= Problem to solve =
Track down every line below that holds "videos" and copy it.

╭──

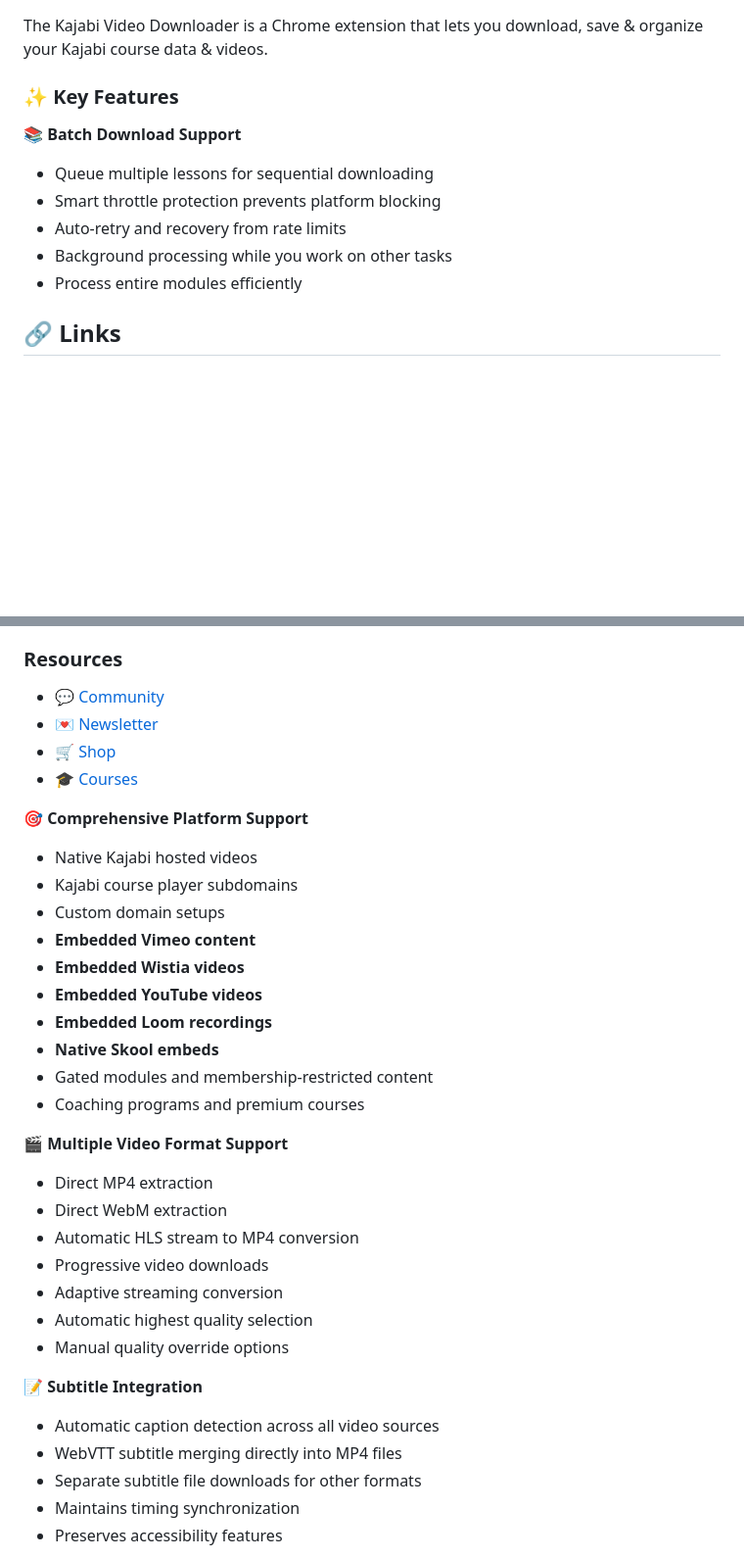
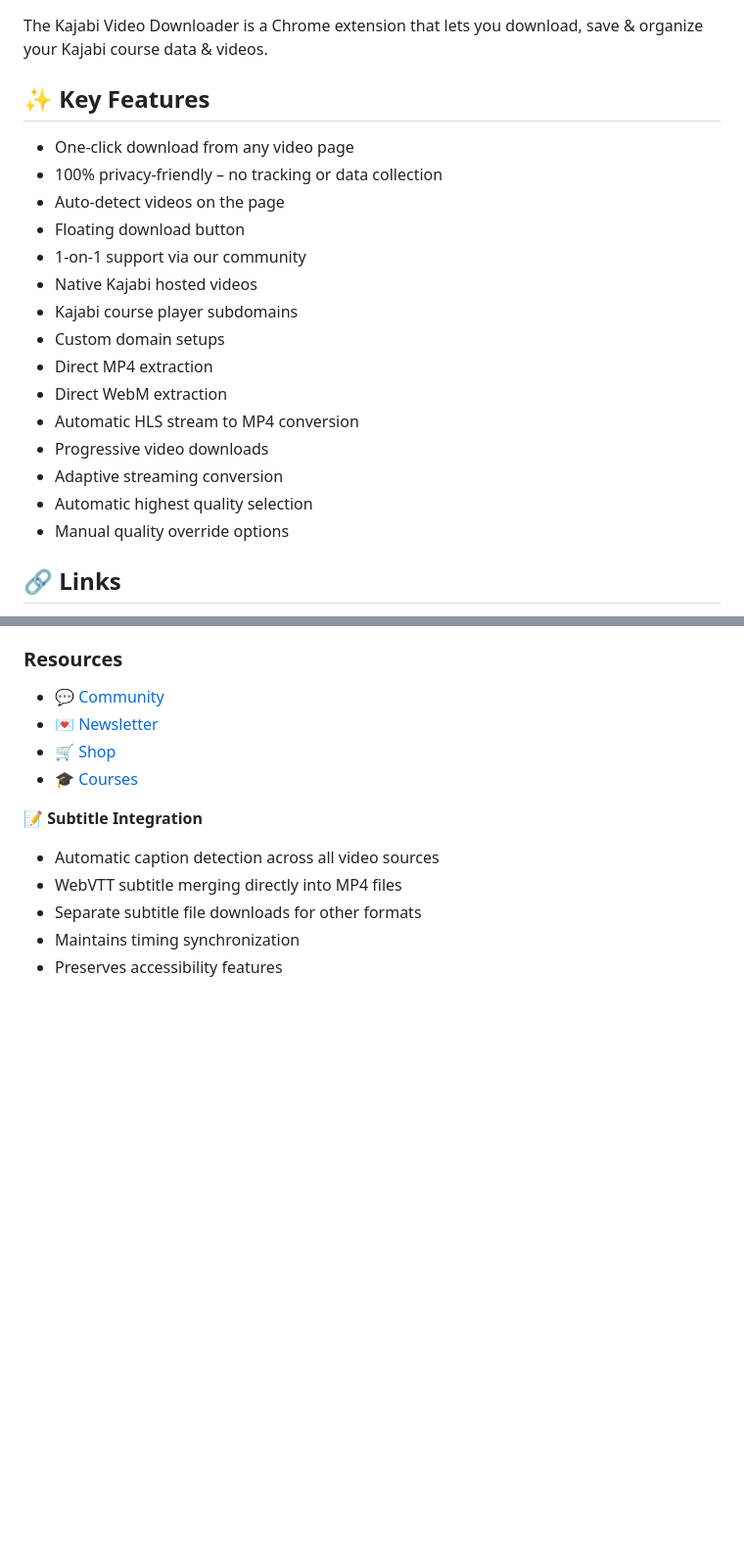
Before and after one commit to serpapps/kajabi-video-downloader, a Markdown page: README.md, 2 parts joined by grey strips. Shown at 98% size. GitHub-like rendering; blank space fills up the shorter version.

```diff
--- a/README.md
+++ b/README.md
@@ -2,14 +2,24 @@
 
 The Kajabi Video Downloader is a Chrome extension that lets you download, save & organize your Kajabi course data & videos.
 
-### ✨ Key Features
+## ✨ Key Features
 
-**📚 Batch Download Support**
-- Queue multiple lessons for sequential downloading
-- Smart throttle protection prevents platform blocking
-- Auto-retry and recovery from rate limits
-- Background processing while you work on other tasks
-- Process entire modules efficiently
+- One-click download from any video page
+- 100% privacy-friendly – no tracking or data collection
+- Auto-detect videos on the page
+- Floating download button
+- 1-on-1 support via our community
+- Native Kajabi hosted videos
+- Kajabi course player subdomains
+- Custom domain setups
+- Direct MP4 extraction
+- Direct WebM extraction
+- Automatic HLS stream to MP4 conversion
+- Progressive video downloads
+- Adaptive streaming conversion
+- Automatic highest quality selection
+- Manual quality override options
+
 
 
 ## 🔗 Links
@@ -27,29 +37,6 @@ The Kajabi Video Downloader is a Chrome extension that lets you download, save &
 - 🎓 [Courses](https://serp.ly/@serp/courses)
 
 
-
-
-
-**🎯 Comprehensive Platform Support**
-- Native Kajabi hosted videos
-- Kajabi course player subdomains
-- Custom domain setups
-- **Embedded Vimeo content**
-- **Embedded Wistia videos**
-- **Embedded YouTube videos**
-- **Embedded Loom recordings**
-- **Native Skool embeds**
-- Gated modules and membership-restricted content
-- Coaching programs and premium courses
-
-**🎬 Multiple Video Format Support**
-- Direct MP4 extraction
-- Direct WebM extraction
-- Automatic HLS stream to MP4 conversion
-- Progressive video downloads
-- Adaptive streaming conversion
-- Automatic highest quality selection
-- Manual quality override options
 
 **📝 Subtitle Integration**
 - Automatic caption detection across all video sources
```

╰──

= Answer section =
 The Kajabi Video Downloader is a Chrome extension that lets you download, save & organize your Kajabi course data & videos.
+- Auto-detect videos on the page
+- Native Kajabi hosted videos
-- Native Kajabi hosted videos
-- **Embedded Wistia videos**
-- **Embedded YouTube videos**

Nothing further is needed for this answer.